> **Material supplied**
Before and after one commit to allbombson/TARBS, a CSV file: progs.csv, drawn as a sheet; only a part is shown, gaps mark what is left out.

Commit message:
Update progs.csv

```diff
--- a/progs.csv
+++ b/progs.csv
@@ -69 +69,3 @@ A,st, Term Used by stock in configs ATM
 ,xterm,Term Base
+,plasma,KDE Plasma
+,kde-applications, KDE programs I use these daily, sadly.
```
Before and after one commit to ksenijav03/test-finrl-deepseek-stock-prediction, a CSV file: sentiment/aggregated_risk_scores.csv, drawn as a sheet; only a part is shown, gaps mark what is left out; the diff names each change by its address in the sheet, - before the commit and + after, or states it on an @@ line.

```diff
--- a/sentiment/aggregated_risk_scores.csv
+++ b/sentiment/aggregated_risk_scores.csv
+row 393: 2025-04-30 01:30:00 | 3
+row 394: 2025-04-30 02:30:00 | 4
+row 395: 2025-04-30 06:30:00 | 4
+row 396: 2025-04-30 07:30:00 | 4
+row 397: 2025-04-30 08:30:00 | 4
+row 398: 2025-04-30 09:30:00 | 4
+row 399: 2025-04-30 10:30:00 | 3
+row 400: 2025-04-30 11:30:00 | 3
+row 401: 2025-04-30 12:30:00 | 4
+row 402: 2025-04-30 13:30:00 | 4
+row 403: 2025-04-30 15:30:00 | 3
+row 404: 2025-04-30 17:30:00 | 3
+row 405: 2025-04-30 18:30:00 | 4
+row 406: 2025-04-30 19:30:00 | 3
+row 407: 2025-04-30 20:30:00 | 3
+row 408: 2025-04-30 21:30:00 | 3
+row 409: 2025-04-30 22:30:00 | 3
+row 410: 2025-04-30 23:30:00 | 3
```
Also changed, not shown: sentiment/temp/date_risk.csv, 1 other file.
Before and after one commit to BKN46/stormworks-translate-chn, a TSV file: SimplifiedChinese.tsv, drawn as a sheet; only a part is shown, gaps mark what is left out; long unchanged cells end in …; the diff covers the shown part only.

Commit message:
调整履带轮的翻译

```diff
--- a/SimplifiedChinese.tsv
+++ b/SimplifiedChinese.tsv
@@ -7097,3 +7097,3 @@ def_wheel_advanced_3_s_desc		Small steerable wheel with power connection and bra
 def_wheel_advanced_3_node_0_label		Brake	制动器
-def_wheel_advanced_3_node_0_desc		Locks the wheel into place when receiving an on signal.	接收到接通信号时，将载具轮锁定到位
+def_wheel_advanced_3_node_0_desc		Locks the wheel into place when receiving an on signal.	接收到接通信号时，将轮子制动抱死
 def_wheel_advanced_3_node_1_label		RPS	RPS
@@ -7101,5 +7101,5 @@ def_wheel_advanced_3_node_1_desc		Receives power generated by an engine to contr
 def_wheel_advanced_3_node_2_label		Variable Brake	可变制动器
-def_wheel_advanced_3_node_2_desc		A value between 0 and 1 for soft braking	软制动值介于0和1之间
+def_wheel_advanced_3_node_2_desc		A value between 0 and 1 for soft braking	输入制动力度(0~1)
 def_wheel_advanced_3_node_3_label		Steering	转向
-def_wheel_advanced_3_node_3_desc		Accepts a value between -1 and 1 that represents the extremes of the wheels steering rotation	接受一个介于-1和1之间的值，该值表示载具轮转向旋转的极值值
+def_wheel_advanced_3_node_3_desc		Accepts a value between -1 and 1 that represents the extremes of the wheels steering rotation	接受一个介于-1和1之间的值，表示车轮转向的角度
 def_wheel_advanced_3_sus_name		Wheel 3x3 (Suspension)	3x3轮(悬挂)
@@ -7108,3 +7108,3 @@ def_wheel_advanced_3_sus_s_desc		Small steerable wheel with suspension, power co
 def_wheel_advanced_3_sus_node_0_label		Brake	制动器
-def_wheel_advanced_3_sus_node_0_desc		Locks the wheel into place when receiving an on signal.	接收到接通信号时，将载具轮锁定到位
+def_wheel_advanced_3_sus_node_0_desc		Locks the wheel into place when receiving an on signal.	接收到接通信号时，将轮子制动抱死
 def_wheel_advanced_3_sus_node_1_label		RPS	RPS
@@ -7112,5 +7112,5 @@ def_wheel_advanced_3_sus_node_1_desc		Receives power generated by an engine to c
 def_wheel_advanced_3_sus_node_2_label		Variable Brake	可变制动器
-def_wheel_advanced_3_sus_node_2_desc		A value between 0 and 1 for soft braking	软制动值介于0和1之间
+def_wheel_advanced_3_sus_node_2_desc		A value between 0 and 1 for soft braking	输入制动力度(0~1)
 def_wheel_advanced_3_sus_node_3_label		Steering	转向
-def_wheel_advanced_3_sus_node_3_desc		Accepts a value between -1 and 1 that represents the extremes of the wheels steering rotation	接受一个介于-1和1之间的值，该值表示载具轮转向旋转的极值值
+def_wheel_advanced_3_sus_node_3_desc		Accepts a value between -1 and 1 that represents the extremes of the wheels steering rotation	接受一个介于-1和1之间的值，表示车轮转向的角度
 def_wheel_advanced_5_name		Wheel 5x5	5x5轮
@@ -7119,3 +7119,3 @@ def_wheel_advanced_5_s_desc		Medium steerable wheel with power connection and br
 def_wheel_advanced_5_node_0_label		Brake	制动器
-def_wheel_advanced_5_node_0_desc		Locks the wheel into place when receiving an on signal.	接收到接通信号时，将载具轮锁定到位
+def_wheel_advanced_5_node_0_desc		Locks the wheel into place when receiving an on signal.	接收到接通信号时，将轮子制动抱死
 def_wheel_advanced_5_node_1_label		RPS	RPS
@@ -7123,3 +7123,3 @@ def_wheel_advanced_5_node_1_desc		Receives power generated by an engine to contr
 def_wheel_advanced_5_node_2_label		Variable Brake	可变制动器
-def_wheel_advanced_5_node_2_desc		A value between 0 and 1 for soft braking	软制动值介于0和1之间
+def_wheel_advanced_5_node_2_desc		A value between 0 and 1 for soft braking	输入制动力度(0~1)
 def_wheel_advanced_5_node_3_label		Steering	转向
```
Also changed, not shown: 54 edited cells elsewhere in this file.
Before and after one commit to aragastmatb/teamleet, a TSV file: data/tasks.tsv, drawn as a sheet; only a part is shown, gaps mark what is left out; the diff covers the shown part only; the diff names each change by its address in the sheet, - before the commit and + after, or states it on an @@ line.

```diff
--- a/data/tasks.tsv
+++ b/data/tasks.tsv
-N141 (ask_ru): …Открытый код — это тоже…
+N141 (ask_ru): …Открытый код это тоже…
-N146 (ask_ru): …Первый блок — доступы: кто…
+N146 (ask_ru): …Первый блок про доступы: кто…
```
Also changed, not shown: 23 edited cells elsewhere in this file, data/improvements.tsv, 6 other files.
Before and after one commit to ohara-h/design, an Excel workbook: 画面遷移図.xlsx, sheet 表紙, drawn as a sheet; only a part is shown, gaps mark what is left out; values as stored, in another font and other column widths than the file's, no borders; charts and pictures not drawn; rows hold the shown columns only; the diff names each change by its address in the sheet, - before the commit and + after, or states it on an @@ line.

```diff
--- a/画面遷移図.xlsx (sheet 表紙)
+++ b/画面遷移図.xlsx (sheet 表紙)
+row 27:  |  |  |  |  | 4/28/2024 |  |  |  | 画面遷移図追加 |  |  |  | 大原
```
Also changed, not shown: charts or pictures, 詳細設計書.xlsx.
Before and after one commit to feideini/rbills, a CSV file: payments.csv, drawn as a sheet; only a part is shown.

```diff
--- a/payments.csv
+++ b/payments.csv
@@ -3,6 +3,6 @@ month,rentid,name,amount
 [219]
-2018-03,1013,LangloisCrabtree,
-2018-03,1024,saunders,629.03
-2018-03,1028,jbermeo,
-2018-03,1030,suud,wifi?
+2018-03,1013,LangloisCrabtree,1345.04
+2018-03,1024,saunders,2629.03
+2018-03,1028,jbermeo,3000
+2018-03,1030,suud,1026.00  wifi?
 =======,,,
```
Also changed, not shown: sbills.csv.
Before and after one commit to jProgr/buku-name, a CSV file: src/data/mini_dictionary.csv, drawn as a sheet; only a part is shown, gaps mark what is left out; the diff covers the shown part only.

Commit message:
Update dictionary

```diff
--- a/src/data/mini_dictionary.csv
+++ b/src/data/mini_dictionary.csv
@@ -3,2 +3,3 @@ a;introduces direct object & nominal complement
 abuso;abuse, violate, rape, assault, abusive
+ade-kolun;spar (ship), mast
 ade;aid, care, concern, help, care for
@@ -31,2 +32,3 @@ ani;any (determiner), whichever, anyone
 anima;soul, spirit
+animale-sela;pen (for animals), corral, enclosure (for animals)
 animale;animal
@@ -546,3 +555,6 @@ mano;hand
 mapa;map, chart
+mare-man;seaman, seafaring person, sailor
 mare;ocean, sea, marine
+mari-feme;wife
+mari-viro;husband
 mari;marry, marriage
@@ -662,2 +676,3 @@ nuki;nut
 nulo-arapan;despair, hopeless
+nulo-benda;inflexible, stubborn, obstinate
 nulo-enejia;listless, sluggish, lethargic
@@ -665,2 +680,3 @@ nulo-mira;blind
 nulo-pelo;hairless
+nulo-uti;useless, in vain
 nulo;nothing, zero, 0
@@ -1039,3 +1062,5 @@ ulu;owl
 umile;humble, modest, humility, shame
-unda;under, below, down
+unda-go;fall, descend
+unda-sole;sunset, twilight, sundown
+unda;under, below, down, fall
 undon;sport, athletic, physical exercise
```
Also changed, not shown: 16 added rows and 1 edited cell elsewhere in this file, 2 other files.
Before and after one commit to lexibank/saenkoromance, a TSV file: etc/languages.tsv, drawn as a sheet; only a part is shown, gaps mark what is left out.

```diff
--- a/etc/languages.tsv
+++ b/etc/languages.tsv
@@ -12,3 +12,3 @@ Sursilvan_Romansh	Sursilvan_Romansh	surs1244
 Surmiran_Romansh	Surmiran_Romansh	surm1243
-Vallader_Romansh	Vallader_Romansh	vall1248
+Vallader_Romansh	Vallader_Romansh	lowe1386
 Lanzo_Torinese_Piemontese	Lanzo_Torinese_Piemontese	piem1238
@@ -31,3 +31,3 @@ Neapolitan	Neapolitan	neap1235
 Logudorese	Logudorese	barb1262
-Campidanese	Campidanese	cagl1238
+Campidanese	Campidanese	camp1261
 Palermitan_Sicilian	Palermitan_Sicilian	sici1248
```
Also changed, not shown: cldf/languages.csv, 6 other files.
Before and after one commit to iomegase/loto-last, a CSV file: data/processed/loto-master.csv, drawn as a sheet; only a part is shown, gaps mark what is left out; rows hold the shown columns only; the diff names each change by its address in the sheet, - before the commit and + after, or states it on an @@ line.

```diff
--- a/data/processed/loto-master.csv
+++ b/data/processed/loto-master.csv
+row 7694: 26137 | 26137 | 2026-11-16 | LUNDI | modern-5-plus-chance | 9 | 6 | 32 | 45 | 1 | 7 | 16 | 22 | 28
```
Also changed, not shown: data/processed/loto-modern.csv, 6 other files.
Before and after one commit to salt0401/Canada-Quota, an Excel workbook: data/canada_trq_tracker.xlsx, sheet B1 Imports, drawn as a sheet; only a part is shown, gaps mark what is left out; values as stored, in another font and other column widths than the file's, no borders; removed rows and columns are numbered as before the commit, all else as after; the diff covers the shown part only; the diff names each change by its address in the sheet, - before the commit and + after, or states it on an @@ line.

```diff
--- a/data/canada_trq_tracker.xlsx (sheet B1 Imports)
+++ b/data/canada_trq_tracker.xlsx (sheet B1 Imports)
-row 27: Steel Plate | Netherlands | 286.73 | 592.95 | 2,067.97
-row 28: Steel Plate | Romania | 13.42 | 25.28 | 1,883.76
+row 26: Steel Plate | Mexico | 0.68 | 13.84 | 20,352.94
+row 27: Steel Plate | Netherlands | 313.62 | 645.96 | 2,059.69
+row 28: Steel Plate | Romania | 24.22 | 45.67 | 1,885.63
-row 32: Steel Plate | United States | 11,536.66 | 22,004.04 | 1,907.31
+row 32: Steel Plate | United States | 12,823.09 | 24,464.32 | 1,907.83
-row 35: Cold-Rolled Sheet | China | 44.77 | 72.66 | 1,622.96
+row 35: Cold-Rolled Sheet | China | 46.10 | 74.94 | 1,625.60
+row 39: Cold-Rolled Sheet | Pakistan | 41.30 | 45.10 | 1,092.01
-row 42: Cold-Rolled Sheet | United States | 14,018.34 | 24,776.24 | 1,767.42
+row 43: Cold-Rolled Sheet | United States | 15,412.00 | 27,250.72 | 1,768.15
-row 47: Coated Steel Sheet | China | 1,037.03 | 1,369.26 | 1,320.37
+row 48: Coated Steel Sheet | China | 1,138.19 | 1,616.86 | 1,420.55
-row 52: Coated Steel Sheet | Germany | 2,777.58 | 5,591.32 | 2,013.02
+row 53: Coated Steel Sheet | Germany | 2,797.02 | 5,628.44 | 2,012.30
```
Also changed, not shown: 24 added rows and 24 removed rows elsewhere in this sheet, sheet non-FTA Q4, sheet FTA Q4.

> **What to work on**
Out of the records above, pull the lines that include the word "payments".

> **Finished exercise**
Before and after one commit to feideini/rbills, a CSV file: payments.csv, drawn as a sheet; only a part is shown.
--- a/payments.csv
+++ b/payments.csv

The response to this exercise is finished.